→ What to produce:
The full listing, word for word and free of images, is the expected result.

→ Data extract:
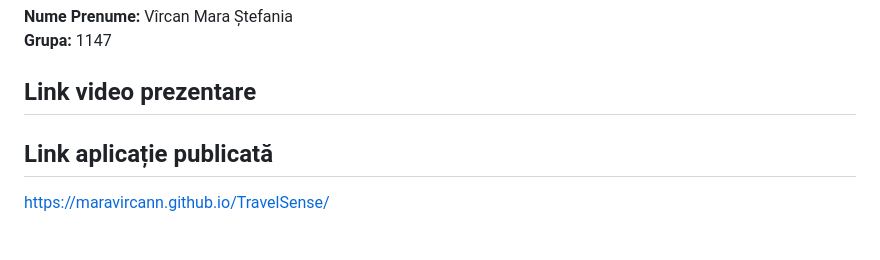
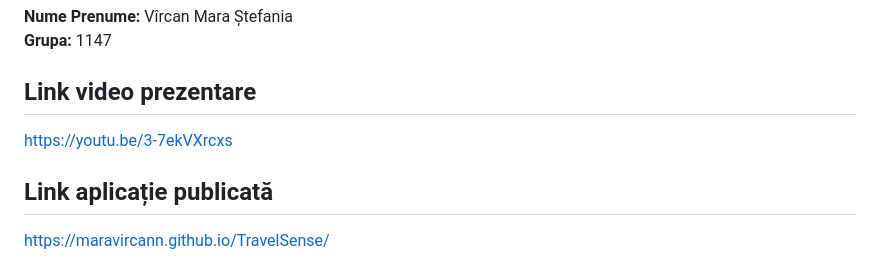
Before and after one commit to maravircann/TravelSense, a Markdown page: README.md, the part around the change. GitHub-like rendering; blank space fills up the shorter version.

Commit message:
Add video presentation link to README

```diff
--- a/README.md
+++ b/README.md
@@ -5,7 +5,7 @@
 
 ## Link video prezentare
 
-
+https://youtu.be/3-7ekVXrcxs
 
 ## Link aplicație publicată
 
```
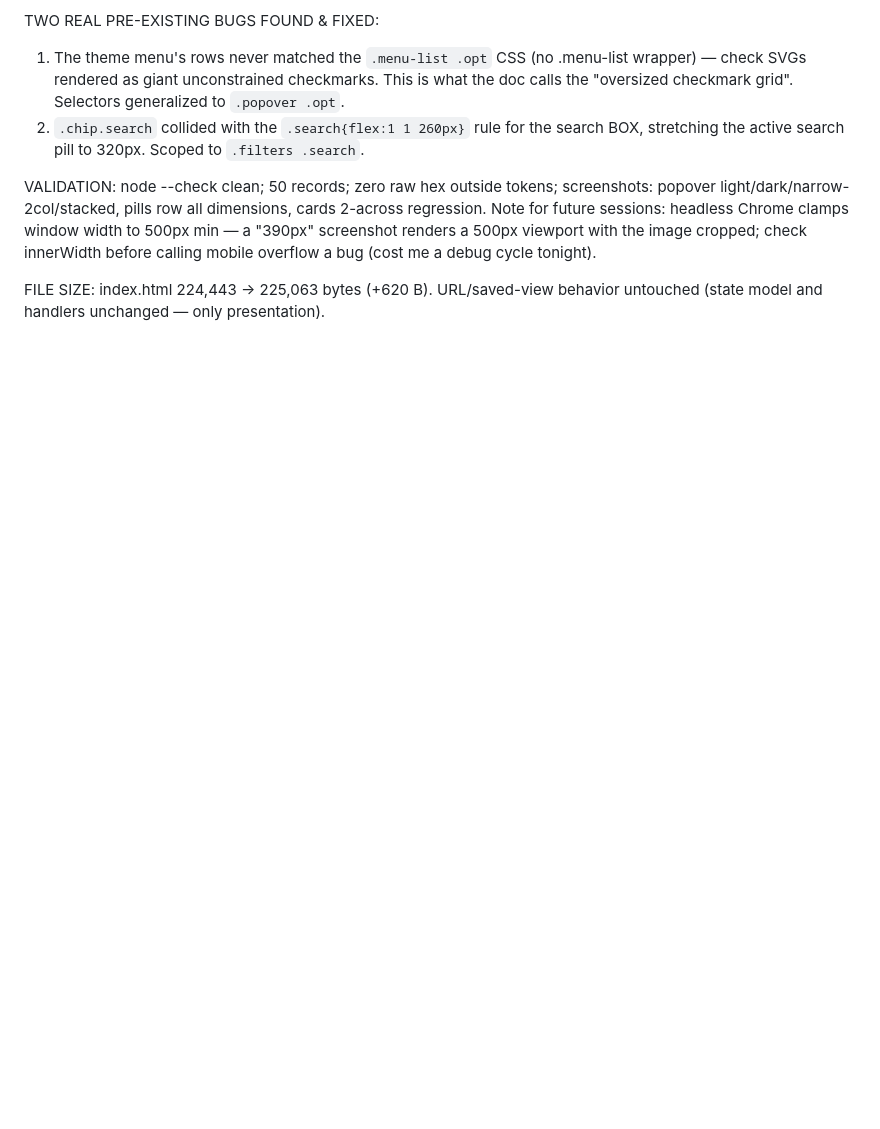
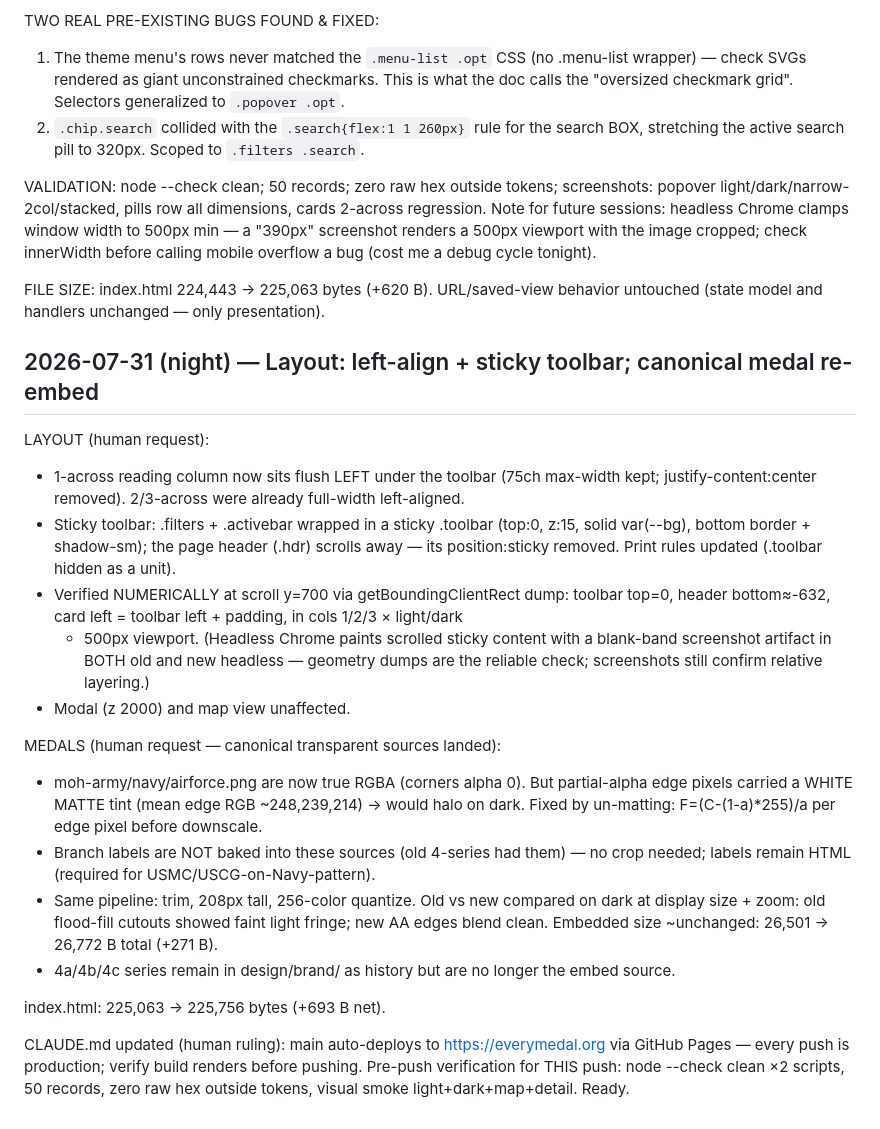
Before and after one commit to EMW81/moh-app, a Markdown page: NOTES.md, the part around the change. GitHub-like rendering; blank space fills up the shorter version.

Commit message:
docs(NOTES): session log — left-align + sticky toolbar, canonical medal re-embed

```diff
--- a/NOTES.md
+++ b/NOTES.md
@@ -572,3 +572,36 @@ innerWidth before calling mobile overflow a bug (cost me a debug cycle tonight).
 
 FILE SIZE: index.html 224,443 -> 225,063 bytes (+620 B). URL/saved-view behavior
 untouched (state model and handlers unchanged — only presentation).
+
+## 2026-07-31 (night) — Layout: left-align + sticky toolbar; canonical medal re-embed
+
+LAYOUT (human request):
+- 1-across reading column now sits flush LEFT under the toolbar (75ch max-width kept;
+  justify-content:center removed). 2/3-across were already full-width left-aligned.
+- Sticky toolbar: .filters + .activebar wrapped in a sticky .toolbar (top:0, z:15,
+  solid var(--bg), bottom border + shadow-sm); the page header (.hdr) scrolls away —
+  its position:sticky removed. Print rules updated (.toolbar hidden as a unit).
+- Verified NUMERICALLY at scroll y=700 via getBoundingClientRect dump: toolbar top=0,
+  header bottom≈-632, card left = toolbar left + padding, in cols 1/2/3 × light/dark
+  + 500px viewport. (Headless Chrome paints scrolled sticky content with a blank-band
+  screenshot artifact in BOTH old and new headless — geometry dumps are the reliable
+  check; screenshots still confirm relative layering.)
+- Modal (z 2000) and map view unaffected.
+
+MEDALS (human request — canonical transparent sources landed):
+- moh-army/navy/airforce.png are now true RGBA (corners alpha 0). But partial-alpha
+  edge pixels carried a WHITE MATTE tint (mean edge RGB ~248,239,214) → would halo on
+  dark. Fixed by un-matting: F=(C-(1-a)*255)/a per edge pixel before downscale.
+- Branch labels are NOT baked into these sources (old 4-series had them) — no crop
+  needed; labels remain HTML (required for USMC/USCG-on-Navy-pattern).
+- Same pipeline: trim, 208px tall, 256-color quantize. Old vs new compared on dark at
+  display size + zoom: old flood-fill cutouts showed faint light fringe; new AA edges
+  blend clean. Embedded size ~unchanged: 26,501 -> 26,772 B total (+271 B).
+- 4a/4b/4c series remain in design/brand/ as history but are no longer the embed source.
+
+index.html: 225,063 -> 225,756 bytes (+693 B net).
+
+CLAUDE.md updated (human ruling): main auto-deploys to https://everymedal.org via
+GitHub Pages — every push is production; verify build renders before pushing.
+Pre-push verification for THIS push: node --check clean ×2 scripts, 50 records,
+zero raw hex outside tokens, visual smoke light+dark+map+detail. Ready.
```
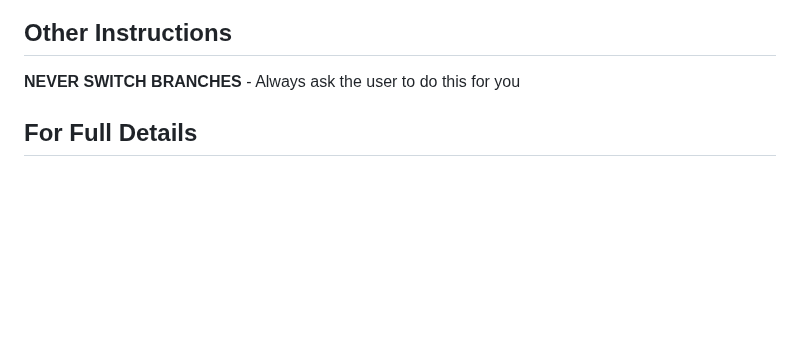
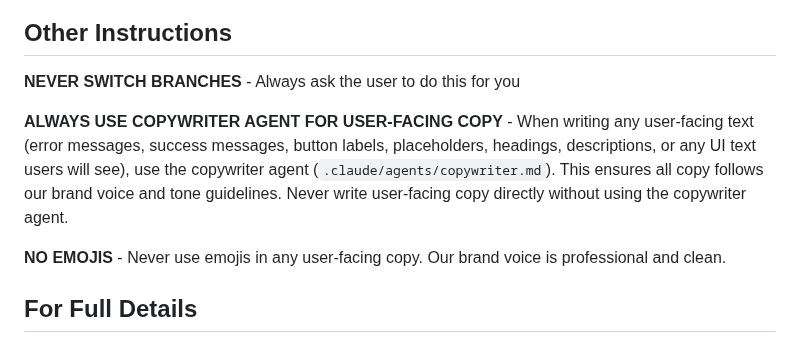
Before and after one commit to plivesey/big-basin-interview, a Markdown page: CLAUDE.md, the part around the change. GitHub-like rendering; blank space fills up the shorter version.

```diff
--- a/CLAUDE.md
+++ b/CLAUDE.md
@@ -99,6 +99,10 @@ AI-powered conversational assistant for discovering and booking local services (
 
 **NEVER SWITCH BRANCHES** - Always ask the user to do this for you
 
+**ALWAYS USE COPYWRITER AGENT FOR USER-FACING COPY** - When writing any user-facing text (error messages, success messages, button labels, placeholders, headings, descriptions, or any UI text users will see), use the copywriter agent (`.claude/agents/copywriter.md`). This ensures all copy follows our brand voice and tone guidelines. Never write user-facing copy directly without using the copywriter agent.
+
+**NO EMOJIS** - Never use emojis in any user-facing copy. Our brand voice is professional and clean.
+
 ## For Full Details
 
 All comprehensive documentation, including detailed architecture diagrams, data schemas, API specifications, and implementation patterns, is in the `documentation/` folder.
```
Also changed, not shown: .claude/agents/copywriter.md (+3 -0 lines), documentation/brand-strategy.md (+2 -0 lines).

→ Your response:
Before and after one commit to maravircann/TravelSense, a Markdown page: README.md, the part around the change. GitHub-like rendering; blank space fills up the shorter version.

Commit message:
Add video presentation link to README

```diff
--- a/README.md
+++ b/README.md
@@ -5,7 +5,7 @@
 
 ## Link video prezentare
 
-
+https://youtu.be/3-7ekVXrcxs
 
 ## Link aplicație publicată
 
```
Before and after one commit to EMW81/moh-app, a Markdown page: NOTES.md, the part around the change. GitHub-like rendering; blank space fills up the shorter version.

Commit message:
docs(NOTES): session log — left-align + sticky toolbar, canonical medal re-embed

```diff
--- a/NOTES.md
+++ b/NOTES.md
@@ -572,3 +572,36 @@ innerWidth before calling mobile overflow a bug (cost me a debug cycle tonight).
 
 FILE SIZE: index.html 224,443 -> 225,063 bytes (+620 B). URL/saved-view behavior
 untouched (state model and handlers unchanged — only presentation).
+
+## 2026-07-31 (night) — Layout: left-align + sticky toolbar; canonical medal re-embed
+
+LAYOUT (human request):
+- 1-across reading column now sits flush LEFT under the toolbar (75ch max-width kept;
+  justify-content:center removed). 2/3-across were already full-width left-aligned.
+- Sticky toolbar: .filters + .activebar wrapped in a sticky .toolbar (top:0, z:15,
+  solid var(--bg), bottom border + shadow-sm); the page header (.hdr) scrolls away —
+  its position:sticky removed. Print rules updated (.toolbar hidden as a unit).
+- Verified NUMERICALLY at scroll y=700 via getBoundingClientRect dump: toolbar top=0,
+  header bottom≈-632, card left = toolbar left + padding, in cols 1/2/3 × light/dark
+  + 500px viewport. (Headless Chrome paints scrolled sticky content with a blank-band
+  screenshot artifact in BOTH old and new headless — geometry dumps are the reliable
+  check; screenshots still confirm relative layering.)
+- Modal (z 2000) and map view unaffected.
+
+MEDALS (human request — canonical transparent sources landed):
+- moh-army/navy/airforce.png are now true RGBA (corners alpha 0). But partial-alpha
+  edge pixels carried a WHITE MATTE tint (mean edge RGB ~248,239,214) → would halo on
+  dark. Fixed by un-matting: F=(C-(1-a)*255)/a per edge pixel before downscale.
+- Branch labels are NOT baked into these sources (old 4-series had them) — no crop
+  needed; labels remain HTML (required for USMC/USCG-on-Navy-pattern).
+- Same pipeline: trim, 208px tall, 256-color quantize. Old vs new compared on dark at
+  display size + zoom: old flood-fill cutouts showed faint light fringe; new AA edges
+  blend clean. Embedded size ~unchanged: 26,501 -> 26,772 B total (+271 B).
+- 4a/4b/4c series remain in design/brand/ as history but are no longer the embed source.
+
+index.html: 225,063 -> 225,756 bytes (+693 B net).
+
+CLAUDE.md updated (human ruling): main auto-deploys to https://everymedal.org via
+GitHub Pages — every push is production; verify build renders before pushing.
+Pre-push verification for THIS push: node --check clean ×2 scripts, 50 records,
+zero raw hex outside tokens, visual smoke light+dark+map+detail. Ready.
```
Before and after one commit to plivesey/big-basin-interview, a Markdown page: CLAUDE.md, the part around the change. GitHub-like rendering; blank space fills up the shorter version.

```diff
--- a/CLAUDE.md
+++ b/CLAUDE.md
@@ -99,6 +99,10 @@ AI-powered conversational assistant for discovering and booking local services (
 
 **NEVER SWITCH BRANCHES** - Always ask the user to do this for you
 
+**ALWAYS USE COPYWRITER AGENT FOR USER-FACING COPY** - When writing any user-facing text (error messages, success messages, button labels, placeholders, headings, descriptions, or any UI text users will see), use the copywriter agent (`.claude/agents/copywriter.md`). This ensures all copy follows our brand voice and tone guidelines. Never write user-facing copy directly without using the copywriter agent.
+
+**NO EMOJIS** - Never use emojis in any user-facing copy. Our brand voice is professional and clean.
+
 ## For Full Details
 
 All comprehensive documentation, including detailed architecture diagrams, data schemas, API specifications, and implementation patterns, is in the `documentation/` folder.
```
Also changed, not shown: .claude/agents/copywriter.md (+3 -0 lines), documentation/brand-strategy.md (+2 -0 lines).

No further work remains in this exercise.